A group called ‘For Women Scotland’ (FWS) wants the Act scrapped, because they object to the fact it allows trans women to be included in that 50%. Trans women make up an estimated 0.2% of the Scottish population.
According to FWS’ crowd funding page, it has raised over £60,000 to bring the challenge against Holyrood in Scotland’s supreme civil court. Scottish Trans is also paying for all fees related to the case out of fundraising donations.
The case is due to be heard by the Court of Session on 7 January next year.
Senior judges have now granted Scottish Trans permission to act as third-party ‘interveners’, which means they can submit evidence to the court about why they believe changing the legislation would be an unnecessary setback to trans equality and inclusion.
ST believes FWS’ actions are damaging to the interests of all women, which they say is why they applied for permission to intervene in the case.
A spokesperson told The Democrat: “We believe the law that FWS seeks to overturn is fair, inclusive, and working well, and we support the Scottish government’s attempts to increase diversity on public boards. Trans women are virtually invisible in our public life, and we are against putting greater obstacles in their way.”
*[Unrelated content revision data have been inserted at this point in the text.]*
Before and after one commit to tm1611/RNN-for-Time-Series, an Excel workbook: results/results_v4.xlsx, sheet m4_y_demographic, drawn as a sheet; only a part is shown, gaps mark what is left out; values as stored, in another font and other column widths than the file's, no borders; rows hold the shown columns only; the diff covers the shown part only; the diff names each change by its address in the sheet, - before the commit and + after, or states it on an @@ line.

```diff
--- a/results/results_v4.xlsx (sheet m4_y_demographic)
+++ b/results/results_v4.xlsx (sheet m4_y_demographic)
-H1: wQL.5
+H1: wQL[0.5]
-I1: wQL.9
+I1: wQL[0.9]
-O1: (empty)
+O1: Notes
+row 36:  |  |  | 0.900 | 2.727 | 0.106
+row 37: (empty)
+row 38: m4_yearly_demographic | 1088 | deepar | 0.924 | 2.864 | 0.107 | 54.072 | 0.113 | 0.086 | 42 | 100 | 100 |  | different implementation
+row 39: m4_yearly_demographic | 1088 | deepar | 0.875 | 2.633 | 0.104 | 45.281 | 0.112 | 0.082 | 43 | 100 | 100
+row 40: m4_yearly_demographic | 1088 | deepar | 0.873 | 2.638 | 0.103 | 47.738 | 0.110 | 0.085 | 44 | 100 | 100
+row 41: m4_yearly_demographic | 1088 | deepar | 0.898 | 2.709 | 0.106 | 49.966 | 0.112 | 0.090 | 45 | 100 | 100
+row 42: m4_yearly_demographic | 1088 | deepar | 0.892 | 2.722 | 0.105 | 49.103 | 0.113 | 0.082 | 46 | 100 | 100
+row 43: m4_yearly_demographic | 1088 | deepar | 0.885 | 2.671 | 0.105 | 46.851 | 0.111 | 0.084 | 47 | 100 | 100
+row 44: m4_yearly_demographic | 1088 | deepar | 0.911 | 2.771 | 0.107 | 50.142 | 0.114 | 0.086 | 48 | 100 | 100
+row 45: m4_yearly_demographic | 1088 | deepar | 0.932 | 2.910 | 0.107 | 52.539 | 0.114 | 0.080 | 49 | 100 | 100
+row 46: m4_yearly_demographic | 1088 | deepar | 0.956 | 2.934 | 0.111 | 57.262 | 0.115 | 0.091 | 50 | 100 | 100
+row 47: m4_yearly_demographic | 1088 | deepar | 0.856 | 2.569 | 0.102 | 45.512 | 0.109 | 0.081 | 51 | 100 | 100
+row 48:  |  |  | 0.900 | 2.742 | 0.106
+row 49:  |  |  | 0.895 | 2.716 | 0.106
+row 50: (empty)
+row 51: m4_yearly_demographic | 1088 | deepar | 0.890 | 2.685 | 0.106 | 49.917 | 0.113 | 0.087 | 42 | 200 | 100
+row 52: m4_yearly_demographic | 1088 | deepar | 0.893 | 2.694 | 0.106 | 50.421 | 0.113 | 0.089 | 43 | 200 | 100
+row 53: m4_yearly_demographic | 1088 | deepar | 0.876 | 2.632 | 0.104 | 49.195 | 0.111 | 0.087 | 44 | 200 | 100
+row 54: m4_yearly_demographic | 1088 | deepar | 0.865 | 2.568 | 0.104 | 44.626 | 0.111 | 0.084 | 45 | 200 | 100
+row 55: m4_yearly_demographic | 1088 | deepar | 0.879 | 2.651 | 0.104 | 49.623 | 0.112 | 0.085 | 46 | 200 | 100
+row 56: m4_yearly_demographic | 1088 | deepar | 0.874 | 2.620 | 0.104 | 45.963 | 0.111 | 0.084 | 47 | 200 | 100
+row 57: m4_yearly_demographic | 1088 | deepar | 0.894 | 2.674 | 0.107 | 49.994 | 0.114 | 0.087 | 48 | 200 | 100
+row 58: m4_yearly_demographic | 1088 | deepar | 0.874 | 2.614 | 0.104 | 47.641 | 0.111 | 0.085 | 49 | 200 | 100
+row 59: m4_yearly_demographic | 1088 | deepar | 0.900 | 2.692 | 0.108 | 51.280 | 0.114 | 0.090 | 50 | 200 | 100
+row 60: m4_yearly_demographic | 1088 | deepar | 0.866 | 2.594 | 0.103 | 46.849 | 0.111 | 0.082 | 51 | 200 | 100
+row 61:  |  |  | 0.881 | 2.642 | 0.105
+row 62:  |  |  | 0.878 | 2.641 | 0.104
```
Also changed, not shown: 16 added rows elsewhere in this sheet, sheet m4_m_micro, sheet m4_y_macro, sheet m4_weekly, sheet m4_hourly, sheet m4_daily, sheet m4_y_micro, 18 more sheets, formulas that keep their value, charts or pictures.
Meanwhile, the following letter has been circulated via social media to women in the SNP by Alistair Davidson, who wrote: “I have been asked by a number of women in the SNP to share this.“We, as women SNP activists, condemn the decision by the SNP to whip MSPs to vote in favour of the amendment to the Forensic Medical Services Bill (10-12-2020).
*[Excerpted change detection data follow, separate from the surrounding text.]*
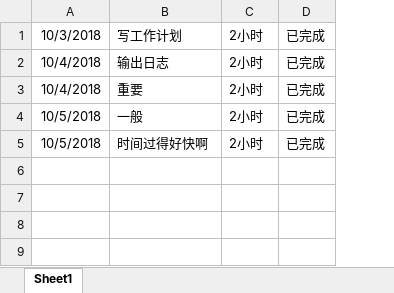
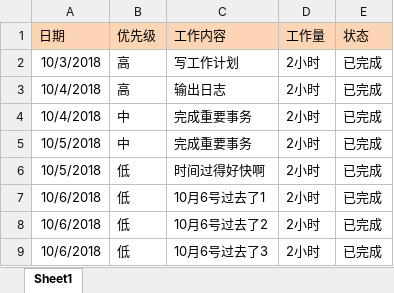
Before and after one commit to buque/note, an Excel workbook: 工作记录表.xlsx, sheet Sheet1, drawn as a sheet; values as stored, in another font and other column widths than the file's, no borders; addresses are those after the commit; the diff names each change by its address in the sheet, - before the commit and + after, or states it on an @@ line.

Commit message:
renamed:    2 (1).png -> 21.png 	modified:   main.py 	modified:   mywork.py 	modified:   test.py 	modified:   ui_note.py 	modified:   "\345\267\245\344\275\234\350\256\260\345\275\225\350\241\250.xlsx"

```diff
--- a/工作记录表.xlsx (sheet Sheet1)
+++ b/工作记录表.xlsx (sheet Sheet1)
+column B, rows 2-6: 高 | 高 | 中 | 中 | 低
+row 1: 日期 | 优先级 | 工作内容 | 工作量 | 状态
-C4: 重要
+C4: 完成重要事务
-C5: 一般
+C5: 完成重要事务
+row 7: 10/6/2018 | 低 | 10月6号过去了1 | 2小时 | 已完成
+row 8: 10/6/2018 | 低 | 10月6号过去了2 | 2小时 | 已完成
+row 9: 10/6/2018 | 低 | 10月6号过去了3 | 2小时 | 已完成
```
Also changed, not shown: 5 other files.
“In law, the words “gender” and “sex” do not have distinct meanings, so this amendment changed nothing pertaining to the execution of this legislation. Instead, the purpose of this amendment was to act as a “dogwhistle” – a covert signal – to anti-trans campaigners who frequently use the term ‘sex-based’ rights to refer to denying trans women the same legal protections as cis women.
“We also condemn the abuse that Rape Crisis Scotland has faced for opposing this amendment. The Forensic Medical Services Bill is a vital piece of legislation that will help sexual abuse survivors. The passage of this Bill should rightly be celebrated, and it is shocking that such an important issue has been overshadowed by transphobic rhetoric. Rather than have a chance to celebrate the culmination of their hard work in the passage of the Bill, Rape Crisis Scotland have had to leave social media due to the abuse they have suffered from those who supported the amendment. An attack on Rape Crisis Scotland is an attack on all of us as women.
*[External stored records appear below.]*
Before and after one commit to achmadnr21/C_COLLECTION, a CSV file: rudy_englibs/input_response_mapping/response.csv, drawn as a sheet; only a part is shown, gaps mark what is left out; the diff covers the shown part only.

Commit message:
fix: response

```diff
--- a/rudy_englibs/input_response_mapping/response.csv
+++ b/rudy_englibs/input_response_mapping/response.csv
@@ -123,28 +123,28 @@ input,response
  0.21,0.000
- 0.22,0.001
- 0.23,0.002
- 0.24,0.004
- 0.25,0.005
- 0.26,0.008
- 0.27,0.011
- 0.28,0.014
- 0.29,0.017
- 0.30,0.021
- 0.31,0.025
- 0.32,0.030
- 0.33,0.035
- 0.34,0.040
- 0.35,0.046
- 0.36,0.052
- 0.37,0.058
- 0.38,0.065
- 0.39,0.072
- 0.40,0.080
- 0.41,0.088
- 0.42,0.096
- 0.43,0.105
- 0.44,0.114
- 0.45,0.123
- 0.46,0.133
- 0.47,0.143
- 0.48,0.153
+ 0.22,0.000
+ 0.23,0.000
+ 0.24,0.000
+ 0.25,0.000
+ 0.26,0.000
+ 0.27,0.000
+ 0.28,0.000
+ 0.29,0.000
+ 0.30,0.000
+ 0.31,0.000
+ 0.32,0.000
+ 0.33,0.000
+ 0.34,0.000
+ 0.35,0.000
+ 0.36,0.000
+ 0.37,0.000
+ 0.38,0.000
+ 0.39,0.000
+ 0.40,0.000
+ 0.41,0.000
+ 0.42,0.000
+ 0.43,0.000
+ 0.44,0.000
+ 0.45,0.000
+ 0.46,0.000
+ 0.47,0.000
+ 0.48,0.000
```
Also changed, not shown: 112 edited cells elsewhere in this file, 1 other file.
“The actions of the MSP group lacked integrity and pandered to a small group within the SNP and independence movement that is hostile to trans rights. In doing so, they not only encourage further attacks on a marginalised group, but also are driving the next generation of activists out of the Party and out of the movement.
“The SNP is the party of independence and also the party of government – as the party of government, we must be a living example here and now of the ideals that we claim to hold for an independent Scotland. We activists believe in the values of fairness, equality and social justice that the SNP claims for its own.
“In condemning the party’s actions, we call on the leadership to live up to these ideals and embody our vision of an independent future.”